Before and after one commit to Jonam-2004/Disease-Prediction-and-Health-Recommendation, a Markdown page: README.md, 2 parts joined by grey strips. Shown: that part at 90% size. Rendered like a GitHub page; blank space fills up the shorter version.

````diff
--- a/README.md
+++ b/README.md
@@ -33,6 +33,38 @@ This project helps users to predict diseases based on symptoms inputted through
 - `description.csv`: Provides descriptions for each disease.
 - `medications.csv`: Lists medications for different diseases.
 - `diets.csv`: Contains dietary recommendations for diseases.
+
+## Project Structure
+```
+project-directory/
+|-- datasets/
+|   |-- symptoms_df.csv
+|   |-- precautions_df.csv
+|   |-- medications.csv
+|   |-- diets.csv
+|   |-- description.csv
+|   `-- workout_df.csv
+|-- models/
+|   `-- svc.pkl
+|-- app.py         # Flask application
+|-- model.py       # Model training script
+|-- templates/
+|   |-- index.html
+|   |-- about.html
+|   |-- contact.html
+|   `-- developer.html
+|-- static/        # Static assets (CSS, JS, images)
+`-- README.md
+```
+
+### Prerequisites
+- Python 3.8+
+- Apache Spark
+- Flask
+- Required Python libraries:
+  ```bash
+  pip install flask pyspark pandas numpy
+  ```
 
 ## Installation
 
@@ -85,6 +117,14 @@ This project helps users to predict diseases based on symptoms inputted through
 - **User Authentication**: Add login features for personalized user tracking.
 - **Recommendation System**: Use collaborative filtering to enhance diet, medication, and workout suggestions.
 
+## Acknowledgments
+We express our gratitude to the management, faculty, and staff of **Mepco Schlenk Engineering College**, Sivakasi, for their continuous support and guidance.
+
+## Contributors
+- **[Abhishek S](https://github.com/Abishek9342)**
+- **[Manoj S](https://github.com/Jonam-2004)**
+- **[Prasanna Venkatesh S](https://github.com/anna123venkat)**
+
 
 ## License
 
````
# # #
» **What the exercise asks**
In the entries above, find lines with "based" and copy each.

» **Response for this exercise**
@@ -33,6 +33,38 @@ This project helps users to predict diseases based on symptoms inputted through
@@ -85,6 +117,14 @@ This project helps users to predict diseases based on symptoms inputted through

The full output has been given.